** ABOUT THIS EXERCISE **
A complete, exact copy of the records below is the required result.

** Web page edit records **
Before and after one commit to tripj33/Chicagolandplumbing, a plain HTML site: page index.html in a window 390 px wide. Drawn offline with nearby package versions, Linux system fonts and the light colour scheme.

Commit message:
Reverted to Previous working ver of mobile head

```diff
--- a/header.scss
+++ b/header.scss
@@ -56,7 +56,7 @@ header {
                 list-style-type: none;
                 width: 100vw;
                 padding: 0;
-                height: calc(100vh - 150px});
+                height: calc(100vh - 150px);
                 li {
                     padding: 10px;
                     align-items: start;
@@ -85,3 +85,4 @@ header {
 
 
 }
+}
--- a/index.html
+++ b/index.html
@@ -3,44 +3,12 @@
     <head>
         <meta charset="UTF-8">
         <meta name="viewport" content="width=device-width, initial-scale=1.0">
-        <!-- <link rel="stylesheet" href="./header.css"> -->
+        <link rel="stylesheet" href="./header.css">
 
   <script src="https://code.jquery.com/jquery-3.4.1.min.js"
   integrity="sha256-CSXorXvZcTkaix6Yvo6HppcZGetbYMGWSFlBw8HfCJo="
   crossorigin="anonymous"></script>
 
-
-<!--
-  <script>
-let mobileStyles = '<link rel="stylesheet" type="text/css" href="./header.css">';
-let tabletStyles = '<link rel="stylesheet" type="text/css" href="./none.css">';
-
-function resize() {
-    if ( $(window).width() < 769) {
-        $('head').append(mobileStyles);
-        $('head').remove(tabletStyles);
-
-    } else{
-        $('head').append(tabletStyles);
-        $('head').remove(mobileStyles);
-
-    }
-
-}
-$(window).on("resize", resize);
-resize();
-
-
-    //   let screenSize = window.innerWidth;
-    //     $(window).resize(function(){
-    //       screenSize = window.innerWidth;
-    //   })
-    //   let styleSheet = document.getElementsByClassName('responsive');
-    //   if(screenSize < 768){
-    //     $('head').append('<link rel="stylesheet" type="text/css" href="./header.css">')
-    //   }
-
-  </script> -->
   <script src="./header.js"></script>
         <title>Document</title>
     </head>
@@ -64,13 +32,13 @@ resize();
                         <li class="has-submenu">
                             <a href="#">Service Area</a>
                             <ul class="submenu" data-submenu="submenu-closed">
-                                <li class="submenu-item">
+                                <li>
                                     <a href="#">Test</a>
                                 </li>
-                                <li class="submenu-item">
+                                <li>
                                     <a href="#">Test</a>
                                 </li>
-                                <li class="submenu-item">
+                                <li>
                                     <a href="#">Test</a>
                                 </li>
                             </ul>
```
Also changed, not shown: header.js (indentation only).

** EXERCISE SOLUTION **
Before and after one commit to tripj33/Chicagolandplumbing, a plain HTML site: page index.html in a window 390 px wide. Drawn offline with nearby package versions, Linux system fonts and the light colour scheme.

Commit message:
Reverted to Previous working ver of mobile head

```diff
--- a/header.scss
+++ b/header.scss
@@ -56,7 +56,7 @@ header {
                 list-style-type: none;
                 width: 100vw;
                 padding: 0;
-                height: calc(100vh - 150px});
+                height: calc(100vh - 150px);
                 li {
                     padding: 10px;
                     align-items: start;
@@ -85,3 +85,4 @@ header {
 
 
 }
+}
--- a/index.html
+++ b/index.html
@@ -3,44 +3,12 @@
     <head>
         <meta charset="UTF-8">
         <meta name="viewport" content="width=device-width, initial-scale=1.0">
-        <!-- <link rel="stylesheet" href="./header.css"> -->
+        <link rel="stylesheet" href="./header.css">
 
   <script src="https://code.jquery.com/jquery-3.4.1.min.js"
   integrity="sha256-CSXorXvZcTkaix6Yvo6HppcZGetbYMGWSFlBw8HfCJo="
   crossorigin="anonymous"></script>
 
-
-<!--
-  <script>
-let mobileStyles = '<link rel="stylesheet" type="text/css" href="./header.css">';
-let tabletStyles = '<link rel="stylesheet" type="text/css" href="./none.css">';
-
-function resize() {
-    if ( $(window).width() < 769) {
-        $('head').append(mobileStyles);
-        $('head').remove(tabletStyles);
-
-    } else{
-        $('head').append(tabletStyles);
-        $('head').remove(mobileStyles);
-
-    }
-
-}
-$(window).on("resize", resize);
-resize();
-
-
-    //   let screenSize = window.innerWidth;
-    //     $(window).resize(function(){
-    //       screenSize = window.innerWidth;
-    //   })
-    //   let styleSheet = document.getElementsByClassName('responsive');
-    //   if(screenSize < 768){
-    //     $('head').append('<link rel="stylesheet" type="text/css" href="./header.css">')
-    //   }
-
-  </script> -->
   <script src="./header.js"></script>
         <title>Document</title>
     </head>
@@ -64,13 +32,13 @@ resize();
                         <li class="has-submenu">
                             <a href="#">Service Area</a>
                             <ul class="submenu" data-submenu="submenu-closed">
-                                <li class="submenu-item">
+                                <li>
                                     <a href="#">Test</a>
                                 </li>
-                                <li class="submenu-item">
+                                <li>
                                     <a href="#">Test</a>
                                 </li>
-                                <li class="submenu-item">
+                                <li>
                                     <a href="#">Test</a>
                                 </li>
                             </ul>
```
Also changed, not shown: header.js (indentation only).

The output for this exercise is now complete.